» **What needs to be done**: Identify all lines below that hold "part" and collect them.

» **Record excerpts**:

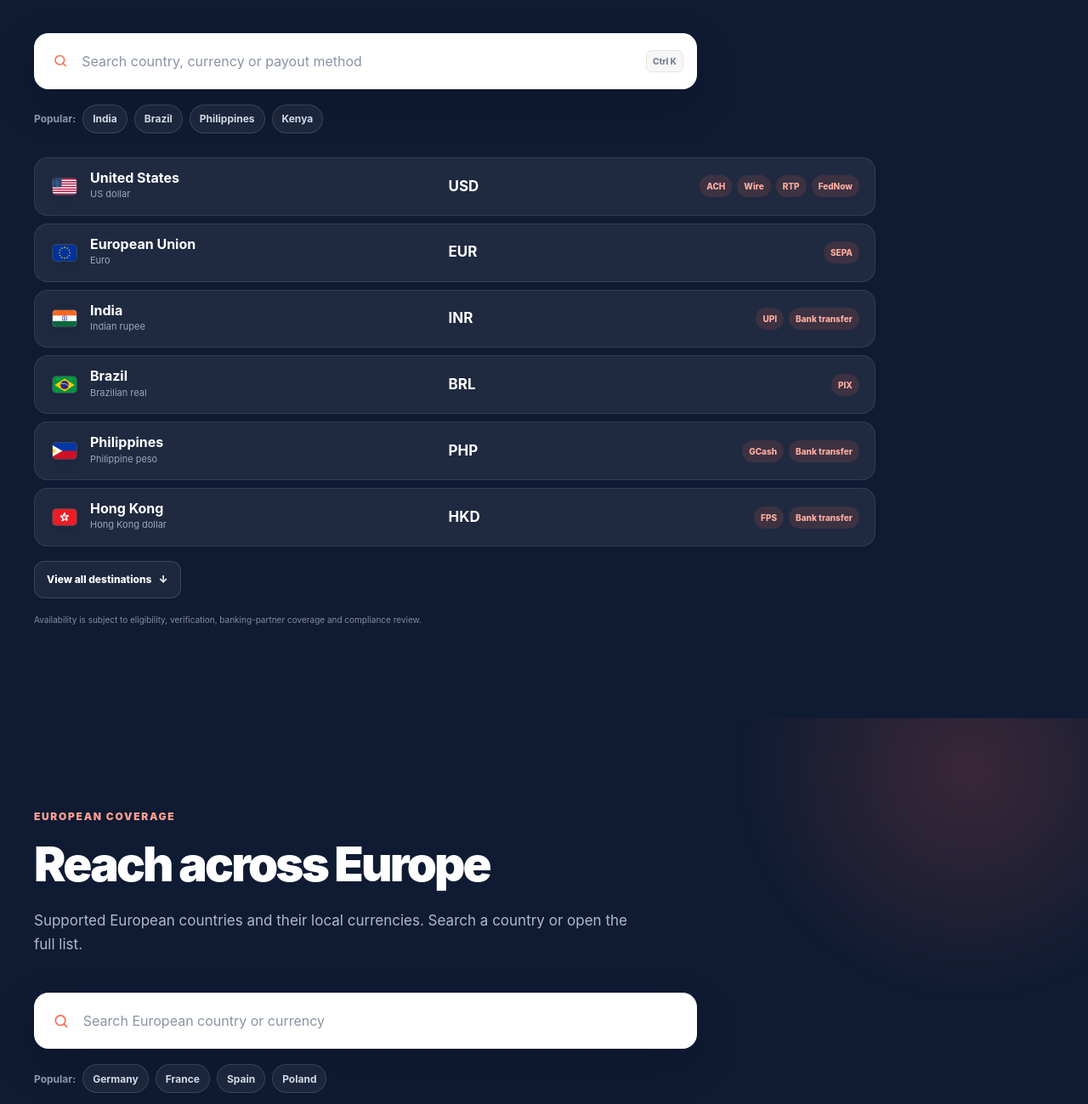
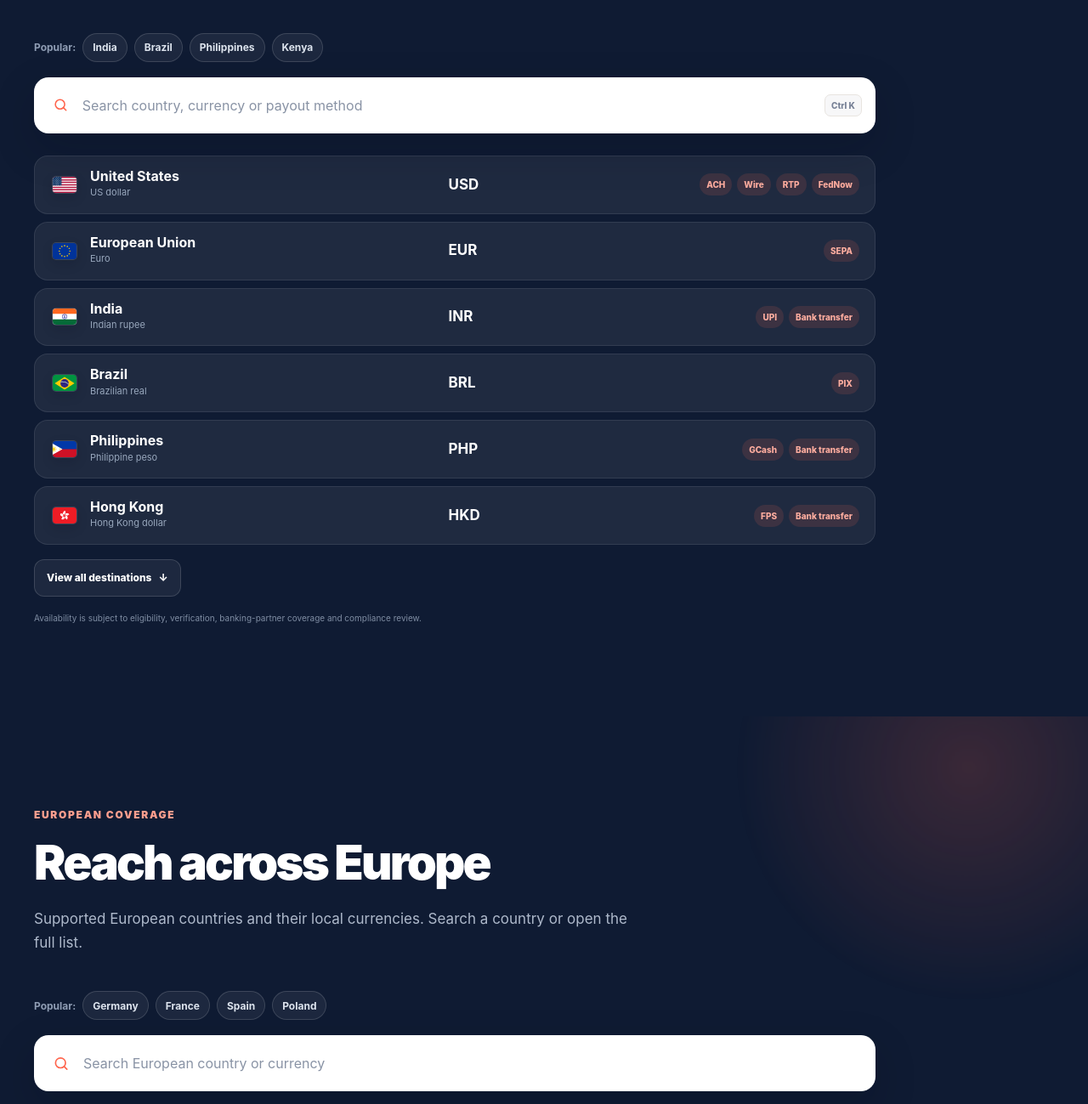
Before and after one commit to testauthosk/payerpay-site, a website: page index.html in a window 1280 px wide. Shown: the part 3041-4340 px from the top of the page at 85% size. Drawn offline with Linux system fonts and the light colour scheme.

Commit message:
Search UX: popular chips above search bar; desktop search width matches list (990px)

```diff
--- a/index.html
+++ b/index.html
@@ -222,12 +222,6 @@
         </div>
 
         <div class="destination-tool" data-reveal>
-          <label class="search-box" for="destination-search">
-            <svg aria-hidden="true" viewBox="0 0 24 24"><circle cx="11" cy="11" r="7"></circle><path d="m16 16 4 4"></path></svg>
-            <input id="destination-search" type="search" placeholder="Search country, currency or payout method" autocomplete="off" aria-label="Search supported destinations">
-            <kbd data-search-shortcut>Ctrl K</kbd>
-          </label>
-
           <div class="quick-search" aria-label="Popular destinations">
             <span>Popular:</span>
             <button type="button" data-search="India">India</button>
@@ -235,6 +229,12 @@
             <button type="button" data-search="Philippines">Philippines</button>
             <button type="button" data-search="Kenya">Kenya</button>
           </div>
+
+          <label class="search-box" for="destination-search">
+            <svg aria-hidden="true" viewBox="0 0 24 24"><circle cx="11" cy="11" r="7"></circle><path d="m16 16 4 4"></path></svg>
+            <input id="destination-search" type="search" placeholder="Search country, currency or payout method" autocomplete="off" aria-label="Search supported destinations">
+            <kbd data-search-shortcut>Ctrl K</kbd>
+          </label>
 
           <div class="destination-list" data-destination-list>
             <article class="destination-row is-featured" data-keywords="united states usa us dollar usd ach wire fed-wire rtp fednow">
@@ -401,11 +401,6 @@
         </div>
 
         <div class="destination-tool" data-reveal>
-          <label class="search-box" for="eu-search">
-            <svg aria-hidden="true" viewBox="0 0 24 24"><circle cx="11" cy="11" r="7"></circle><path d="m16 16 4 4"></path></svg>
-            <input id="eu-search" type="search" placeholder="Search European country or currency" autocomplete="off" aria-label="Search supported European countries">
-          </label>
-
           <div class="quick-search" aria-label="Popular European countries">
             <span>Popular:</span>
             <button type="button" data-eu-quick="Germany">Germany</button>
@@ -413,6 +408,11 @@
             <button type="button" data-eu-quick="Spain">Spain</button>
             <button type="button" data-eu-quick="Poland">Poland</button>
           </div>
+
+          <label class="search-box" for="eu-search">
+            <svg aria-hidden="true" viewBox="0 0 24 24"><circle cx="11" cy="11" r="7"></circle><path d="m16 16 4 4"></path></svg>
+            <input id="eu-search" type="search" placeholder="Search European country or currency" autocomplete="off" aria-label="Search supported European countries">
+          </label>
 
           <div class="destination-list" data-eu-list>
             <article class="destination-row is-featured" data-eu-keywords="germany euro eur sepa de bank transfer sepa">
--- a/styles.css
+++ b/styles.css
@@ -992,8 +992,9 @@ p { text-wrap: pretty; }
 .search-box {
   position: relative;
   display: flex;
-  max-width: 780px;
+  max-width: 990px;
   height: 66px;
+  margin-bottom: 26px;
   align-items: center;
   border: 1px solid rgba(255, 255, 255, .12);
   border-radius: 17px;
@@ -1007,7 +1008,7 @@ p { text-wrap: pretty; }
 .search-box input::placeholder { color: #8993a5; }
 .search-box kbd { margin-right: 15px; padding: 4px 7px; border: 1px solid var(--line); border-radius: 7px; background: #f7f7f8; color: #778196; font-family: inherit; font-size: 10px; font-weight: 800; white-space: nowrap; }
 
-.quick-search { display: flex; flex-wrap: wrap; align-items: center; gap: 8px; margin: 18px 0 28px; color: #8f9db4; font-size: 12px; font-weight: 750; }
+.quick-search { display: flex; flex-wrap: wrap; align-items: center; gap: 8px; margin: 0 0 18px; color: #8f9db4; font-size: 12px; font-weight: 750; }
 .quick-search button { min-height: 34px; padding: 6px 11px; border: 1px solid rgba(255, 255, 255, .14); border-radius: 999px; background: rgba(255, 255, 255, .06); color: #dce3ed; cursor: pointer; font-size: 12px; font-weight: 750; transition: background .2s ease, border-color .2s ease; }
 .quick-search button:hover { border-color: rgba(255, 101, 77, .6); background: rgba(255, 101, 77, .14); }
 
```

--

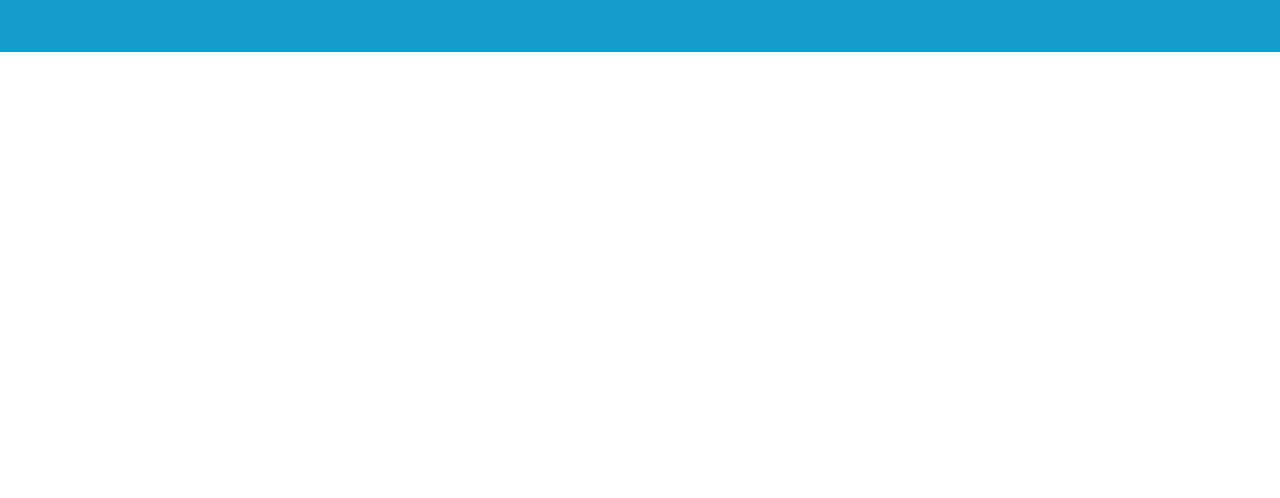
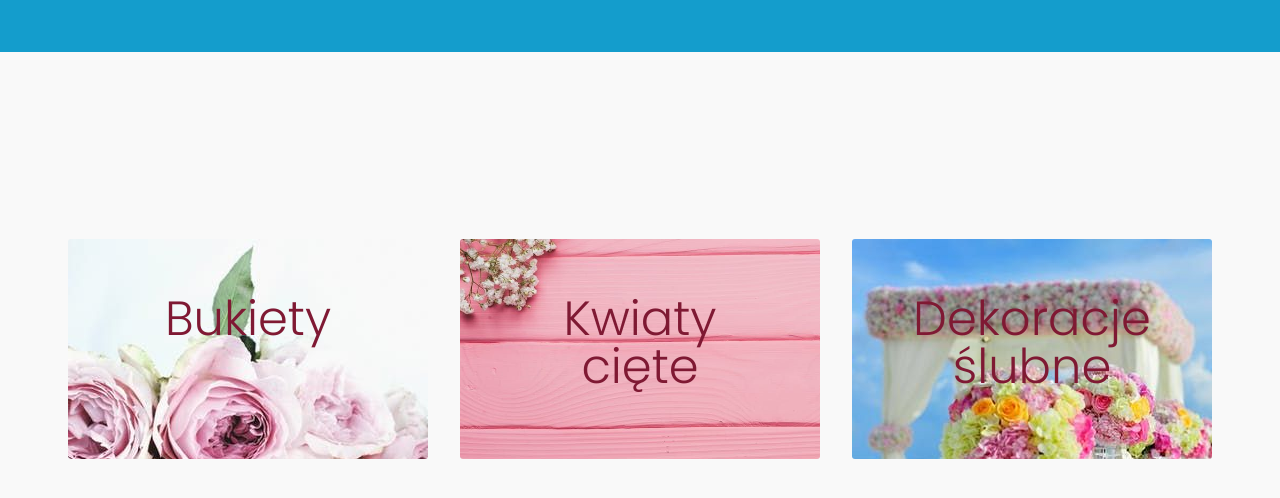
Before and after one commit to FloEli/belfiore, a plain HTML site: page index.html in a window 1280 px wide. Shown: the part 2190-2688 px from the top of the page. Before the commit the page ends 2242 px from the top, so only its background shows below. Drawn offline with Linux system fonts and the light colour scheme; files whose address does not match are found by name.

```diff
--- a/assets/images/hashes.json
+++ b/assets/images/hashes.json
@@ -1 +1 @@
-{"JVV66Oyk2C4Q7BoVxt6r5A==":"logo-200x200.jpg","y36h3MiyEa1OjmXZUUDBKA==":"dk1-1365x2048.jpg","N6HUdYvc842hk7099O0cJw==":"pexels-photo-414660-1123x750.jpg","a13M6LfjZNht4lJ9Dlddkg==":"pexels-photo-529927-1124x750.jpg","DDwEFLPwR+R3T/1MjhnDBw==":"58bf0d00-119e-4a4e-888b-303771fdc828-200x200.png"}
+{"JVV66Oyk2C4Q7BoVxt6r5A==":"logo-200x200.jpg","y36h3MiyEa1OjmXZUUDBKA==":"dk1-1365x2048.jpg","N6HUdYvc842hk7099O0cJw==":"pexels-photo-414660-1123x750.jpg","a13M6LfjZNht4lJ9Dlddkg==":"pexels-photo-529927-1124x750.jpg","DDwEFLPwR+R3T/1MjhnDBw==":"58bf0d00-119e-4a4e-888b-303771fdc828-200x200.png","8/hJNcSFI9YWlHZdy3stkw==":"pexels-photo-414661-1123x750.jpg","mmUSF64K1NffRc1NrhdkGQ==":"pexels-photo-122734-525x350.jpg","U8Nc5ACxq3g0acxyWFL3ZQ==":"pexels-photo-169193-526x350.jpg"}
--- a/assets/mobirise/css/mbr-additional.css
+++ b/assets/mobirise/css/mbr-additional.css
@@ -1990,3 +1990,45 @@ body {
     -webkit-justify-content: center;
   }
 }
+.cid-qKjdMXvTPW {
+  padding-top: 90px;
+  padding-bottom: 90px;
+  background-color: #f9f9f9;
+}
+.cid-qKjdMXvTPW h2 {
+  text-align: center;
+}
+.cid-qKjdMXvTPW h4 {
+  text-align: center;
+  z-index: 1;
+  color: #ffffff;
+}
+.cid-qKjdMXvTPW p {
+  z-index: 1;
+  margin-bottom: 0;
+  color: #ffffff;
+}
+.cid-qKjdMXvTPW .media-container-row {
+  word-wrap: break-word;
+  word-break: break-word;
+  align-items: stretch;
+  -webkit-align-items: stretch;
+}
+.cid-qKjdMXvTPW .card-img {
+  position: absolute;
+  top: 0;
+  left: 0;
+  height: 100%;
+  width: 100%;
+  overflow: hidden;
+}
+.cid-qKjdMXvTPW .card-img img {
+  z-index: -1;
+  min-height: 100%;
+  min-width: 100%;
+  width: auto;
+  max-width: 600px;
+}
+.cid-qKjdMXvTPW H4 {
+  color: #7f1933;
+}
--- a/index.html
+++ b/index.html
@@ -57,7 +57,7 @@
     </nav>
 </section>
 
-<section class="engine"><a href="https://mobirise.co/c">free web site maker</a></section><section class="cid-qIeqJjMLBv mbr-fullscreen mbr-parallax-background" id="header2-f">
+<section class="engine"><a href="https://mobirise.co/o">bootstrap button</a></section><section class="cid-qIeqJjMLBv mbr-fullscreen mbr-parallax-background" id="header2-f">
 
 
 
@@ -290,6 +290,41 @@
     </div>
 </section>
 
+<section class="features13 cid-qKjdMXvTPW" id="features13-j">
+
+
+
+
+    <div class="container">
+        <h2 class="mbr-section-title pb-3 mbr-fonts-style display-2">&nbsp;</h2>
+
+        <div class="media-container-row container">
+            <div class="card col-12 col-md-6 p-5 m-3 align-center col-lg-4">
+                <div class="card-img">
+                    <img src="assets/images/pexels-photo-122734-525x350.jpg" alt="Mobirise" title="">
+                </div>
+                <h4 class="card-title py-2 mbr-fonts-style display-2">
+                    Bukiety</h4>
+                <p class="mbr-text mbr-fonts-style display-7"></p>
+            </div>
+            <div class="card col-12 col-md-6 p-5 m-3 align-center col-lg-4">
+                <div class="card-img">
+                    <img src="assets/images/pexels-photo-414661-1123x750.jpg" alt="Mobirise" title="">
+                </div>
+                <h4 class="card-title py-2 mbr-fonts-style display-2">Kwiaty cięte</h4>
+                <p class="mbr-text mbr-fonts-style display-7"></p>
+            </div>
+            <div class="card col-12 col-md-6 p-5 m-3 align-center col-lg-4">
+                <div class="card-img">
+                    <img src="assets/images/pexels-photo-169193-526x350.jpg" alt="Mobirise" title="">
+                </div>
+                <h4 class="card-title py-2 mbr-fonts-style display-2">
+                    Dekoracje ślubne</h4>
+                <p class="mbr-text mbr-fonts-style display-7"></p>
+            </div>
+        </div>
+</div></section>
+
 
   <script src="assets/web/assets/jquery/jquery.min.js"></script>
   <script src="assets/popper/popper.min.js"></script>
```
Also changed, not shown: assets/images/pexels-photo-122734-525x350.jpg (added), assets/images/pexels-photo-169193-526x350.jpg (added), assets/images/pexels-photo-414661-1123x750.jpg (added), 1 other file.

* * *

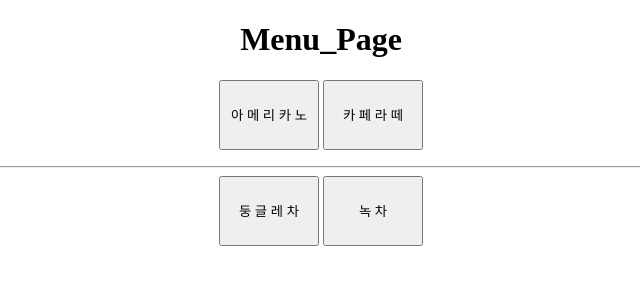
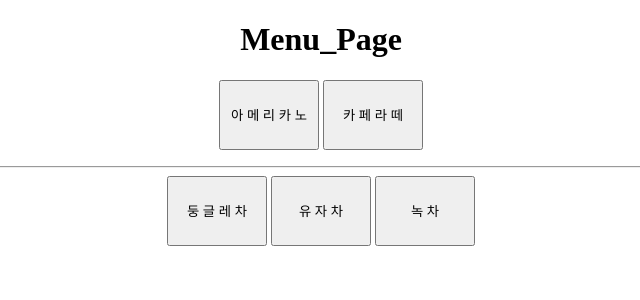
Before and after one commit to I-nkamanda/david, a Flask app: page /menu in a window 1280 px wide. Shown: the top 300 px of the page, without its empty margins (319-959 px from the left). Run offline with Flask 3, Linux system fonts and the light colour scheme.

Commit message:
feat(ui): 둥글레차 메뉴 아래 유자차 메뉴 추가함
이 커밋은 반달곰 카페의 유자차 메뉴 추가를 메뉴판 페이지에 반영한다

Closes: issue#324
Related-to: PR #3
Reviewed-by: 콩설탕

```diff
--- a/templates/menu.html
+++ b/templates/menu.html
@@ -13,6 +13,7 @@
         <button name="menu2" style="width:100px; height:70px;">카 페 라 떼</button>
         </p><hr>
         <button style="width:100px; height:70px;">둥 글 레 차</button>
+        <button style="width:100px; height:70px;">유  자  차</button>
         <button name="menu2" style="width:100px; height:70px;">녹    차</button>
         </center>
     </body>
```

» **Response to this task**:
Before and after one commit to testauthosk/payerpay-site, a website: page index.html in a window 1280 px wide. Shown: the part 3041-4340 px from the top of the page at 85% size. Drawn offline with Linux system fonts and the light colour scheme.
Before and after one commit to FloEli/belfiore, a plain HTML site: page index.html in a window 1280 px wide. Shown: the part 2190-2688 px from the top of the page. Before the commit the page ends 2242 px from the top, so only its background shows below. Drawn offline with Linux system fonts and the light colour scheme; files whose address does not match are found by name.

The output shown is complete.